DULUTH -- While federal Endangered Species Act protections for timber wolves officially ended Monday, Jan. 4 across the Lower 48 states, wolves still remain mostly protected under existing Minnesota laws that now kick in again — unless the wolves are killing livestock or pets.
Minnesota has not yet proposed any wolf hunting or trapping seasons. But the state Department of Natural Resources on Monday reminded residents that a still-valid state law does allow more leeway on when troublemaking wolves can be killed now that federal protections have been dropped.
Minnesota is again using two wolf management zones. Zone A, the northeastern part of the state, has more protections for wolves, while Zone B, which represents the southern two-thirds of the state, has more flexibility for people to kill wolves to protect livestock and pets.

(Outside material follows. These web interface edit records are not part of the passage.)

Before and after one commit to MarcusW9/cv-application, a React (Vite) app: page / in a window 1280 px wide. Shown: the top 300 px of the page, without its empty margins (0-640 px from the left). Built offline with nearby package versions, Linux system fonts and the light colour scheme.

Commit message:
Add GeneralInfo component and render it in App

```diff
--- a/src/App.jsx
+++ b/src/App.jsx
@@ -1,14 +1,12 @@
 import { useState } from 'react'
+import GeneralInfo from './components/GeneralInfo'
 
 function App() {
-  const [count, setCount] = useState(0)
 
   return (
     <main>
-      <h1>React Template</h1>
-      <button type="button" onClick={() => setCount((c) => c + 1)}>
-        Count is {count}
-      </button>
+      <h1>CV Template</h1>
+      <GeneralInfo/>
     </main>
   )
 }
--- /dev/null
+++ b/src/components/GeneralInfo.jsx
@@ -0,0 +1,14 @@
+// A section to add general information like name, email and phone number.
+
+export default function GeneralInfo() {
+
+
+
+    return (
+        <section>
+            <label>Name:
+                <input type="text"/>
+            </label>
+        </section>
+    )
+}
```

In the core northern wolf range, Zone A, state law allows owners of livestock or pets to shoot or destroy wolves only that pose an immediate threat to their animals on their own property. “Immediate threat” means the owner observed a wolf in the act of stalking, attacking or killing livestock, a guard animal or a domestic pet under the supervision of the owner.
In all cases, a person shooting or destroying a wolf under these provisions must protect all evidence, and report the taking to a DNR conservation officer within 48 hours. The wolf carcass must be surrendered to the conservation officer.
In the southern two-thirds of the state, Zone B, a person may shoot a wolf at any time to protect livestock, domestic animals or domestic pets on land they own, lease or manage. The “immediate threat” circumstance does not apply. The owner must notify a DNR conservation officer within 48 hours of taking the wolf and must surrender the wolf carcass to the conservation officer. People in Zone B also may employ a state-certified wolf predator controller to trap wolves on or within 1 mile of land they own, lease or manage.
State statute also allows harassment of wolves that are within 500 yards of people, buildings, livestock or domestic pets to discourage wolves from contacting people and domestic animals. Wolves can't be attracted or searched out for purposes of harassment, and harassment cannot result in physical harm to the wolves.
Similar to federal regulations, state statute allows anyone to take a wolf at any time to defend human life, although there is no record of anyone ever being killed by a wolf in Minnesota.
- Read about the October federal announcement to delist wolves.
- Read about Wisconsin's plan for a fall, 2021 wolf hunting season.
- Read why some groups are suing the federal government to stop wolf delisting.
Wolves were federally protected from 1975 to 2012 when they were first removed from the endangered species list after their numbers had built up across the western Great Lakes region. A December 2014 court order reinstated federal protection until the Trump administration moved this fall to formally remove them again.
Environmental groups have sued the federal government saying the so-called delisting of wolves, announced in late October, was premature and threatens to push the animal back to the brink of extinction.
Meanwhile the Wisconsin DNR announced in December its intentions of restarting a wolf hunting season in fall 2021 that has been on hold since the 2014 court order.
Minnesota has about 2,700 wolves while Wisconsin has more than 1,000 and Michigan’s Upper Peninsula more than 500.
The Minnesota DNR is currently updating its wolf management plan. The issue may surface at the upcoming legislative session, but Gov. Tim Walz has said he does not support a sport hunting or trapping season on wolves.
For more information, go to dnr.state.mn.us/wolves/index.html.